In the House….After last week’s indictment of Rep. Rick Renzi (R-Ariz.), the House continued its skittish debate over the creation of an independent ethics office. Democrats yanked a slated vote on the proposal as the GOP offered a competing plan to expand the existing ethics committee; neither proposal would grant subpoena power to a new body. By 212-198 vote, Democrats defeated a GOP attempt to force a vote on Senate-passed FISA legislation that grants telecom companies immunity. On Wednesday, the House voted to eliminate $18 billion in tax subsidies for oil companies and expand renewable energy incentives. That bill, HR5351, faces an uphill Senate fight and White House veto.
In the Senate….The largest $35-billion Indian health care overhaul in over a decade won passage after protracted battle, increasing federal spending by an annual average of $500 million for 10 years. “People are literally dying because we have not acted,” said Sen. Byron Dorgan (D-North Dakota), the chief sponsor. In what was expected to be a largely symbolic move, two of Sen. Russ Feingold (D-Wis.)’s Iraq-related measures were unexpectedly seized by the Republicans as an opportunity to debate the success of the “surge,” and simultaneously delay consideration of a Democrat-backed housing bill. After three days, the Democrats pulled the two bills without final votes taken. Sen. Harry Reid (D-Nev.)’s subsequent attempt to take up the housing bill likewise stalled as Republicans pilloried its proposal to allow bankruptcy judges’ modification of mortgage terms for principal residences; the White House threatened to veto the bill.

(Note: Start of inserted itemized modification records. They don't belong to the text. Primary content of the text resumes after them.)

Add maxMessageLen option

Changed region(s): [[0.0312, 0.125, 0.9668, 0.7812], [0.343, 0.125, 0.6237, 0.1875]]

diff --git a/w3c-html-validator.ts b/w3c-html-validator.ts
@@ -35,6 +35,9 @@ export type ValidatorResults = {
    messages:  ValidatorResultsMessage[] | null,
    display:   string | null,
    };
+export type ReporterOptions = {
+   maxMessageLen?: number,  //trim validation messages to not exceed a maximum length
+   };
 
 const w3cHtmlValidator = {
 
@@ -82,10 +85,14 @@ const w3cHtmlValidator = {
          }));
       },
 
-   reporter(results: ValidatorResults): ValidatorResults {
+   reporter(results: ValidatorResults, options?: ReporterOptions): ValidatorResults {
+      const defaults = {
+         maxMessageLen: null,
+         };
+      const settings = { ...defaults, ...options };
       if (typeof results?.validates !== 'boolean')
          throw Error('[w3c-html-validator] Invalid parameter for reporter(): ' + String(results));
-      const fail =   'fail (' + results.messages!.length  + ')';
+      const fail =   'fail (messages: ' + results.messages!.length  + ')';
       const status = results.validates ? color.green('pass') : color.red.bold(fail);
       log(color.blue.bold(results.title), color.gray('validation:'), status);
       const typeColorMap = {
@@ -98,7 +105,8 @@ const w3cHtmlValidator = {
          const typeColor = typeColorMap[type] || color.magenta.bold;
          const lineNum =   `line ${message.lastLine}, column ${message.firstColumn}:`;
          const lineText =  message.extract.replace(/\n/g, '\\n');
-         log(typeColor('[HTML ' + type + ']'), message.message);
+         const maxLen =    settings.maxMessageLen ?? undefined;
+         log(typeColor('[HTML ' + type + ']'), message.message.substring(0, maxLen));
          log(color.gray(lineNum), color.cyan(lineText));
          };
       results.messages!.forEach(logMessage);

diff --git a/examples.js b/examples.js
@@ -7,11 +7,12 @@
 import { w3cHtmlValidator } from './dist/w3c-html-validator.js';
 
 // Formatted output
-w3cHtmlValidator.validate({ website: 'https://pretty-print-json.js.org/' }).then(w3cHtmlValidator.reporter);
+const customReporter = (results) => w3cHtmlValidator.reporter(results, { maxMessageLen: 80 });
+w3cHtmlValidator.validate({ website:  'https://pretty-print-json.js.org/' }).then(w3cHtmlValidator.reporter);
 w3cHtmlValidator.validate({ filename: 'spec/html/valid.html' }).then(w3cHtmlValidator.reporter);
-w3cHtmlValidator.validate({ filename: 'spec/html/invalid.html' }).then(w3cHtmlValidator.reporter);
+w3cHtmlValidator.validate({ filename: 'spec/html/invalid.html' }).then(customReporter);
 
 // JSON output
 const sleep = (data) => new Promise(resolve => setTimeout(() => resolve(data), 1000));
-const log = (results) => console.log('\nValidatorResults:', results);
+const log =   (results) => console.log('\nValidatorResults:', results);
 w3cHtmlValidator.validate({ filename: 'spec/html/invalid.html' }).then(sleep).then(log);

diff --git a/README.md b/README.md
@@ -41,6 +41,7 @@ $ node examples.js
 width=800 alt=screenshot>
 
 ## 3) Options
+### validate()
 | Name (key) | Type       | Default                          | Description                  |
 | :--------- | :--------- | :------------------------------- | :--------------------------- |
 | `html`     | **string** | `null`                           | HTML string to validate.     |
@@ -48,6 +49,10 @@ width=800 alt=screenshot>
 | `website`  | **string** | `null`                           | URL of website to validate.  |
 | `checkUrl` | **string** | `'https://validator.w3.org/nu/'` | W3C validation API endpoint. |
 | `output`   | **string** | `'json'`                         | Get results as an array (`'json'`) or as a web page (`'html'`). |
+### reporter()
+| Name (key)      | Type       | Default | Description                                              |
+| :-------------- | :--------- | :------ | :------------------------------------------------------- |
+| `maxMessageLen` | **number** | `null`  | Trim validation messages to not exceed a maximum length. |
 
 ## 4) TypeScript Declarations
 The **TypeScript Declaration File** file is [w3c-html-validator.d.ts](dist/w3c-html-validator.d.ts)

Also this week, under threat of subpoena, former Attorney General John Ashcroft agreed to testify before the House about the no-bid, 18-month consulting contract worth up to $52 million his company was awarded to oversee a DOJ settlement. In a packed Cambridge public hearing, the FCC weighed whether to discourage cable giants like Comcast from discriminating against particular web sites or types of traffic. Both the House and Senate voted to extend the Andean trade promotion program for 10 months. Meanwhile over the weekend, state governors entreated Congress to end new Medicaid regulations that would shift billions onto already struggling state budgets (fully 21 states face budget shortfalls in 2009).
On Wednesday, the House Foreign Affairs Committee approved a bill to reauthorize Bush’s global AIDS program, boosting Bush’s original $30 billion funding request to $50 billion and eliminating the requirement that one-third of funding promote abstinence education. The White House reacted less than enthusiastically: “We don’t think it’s smart to send additional American taxpayer dollars that will sit there and not be used, or used ineffectively,” said Dana Perino.
And as the Republican Study Committee urged more business tax cuts, at a Thursday press conference, President Bush exhorted Congress to make his 2001 and 2003 tax cuts permanent. The President also rebuffed the notion that the U.S. was experiencing a recession: ”We’ll make it through this period just like we made it through other periods of uncertainty during my presidency,” he said.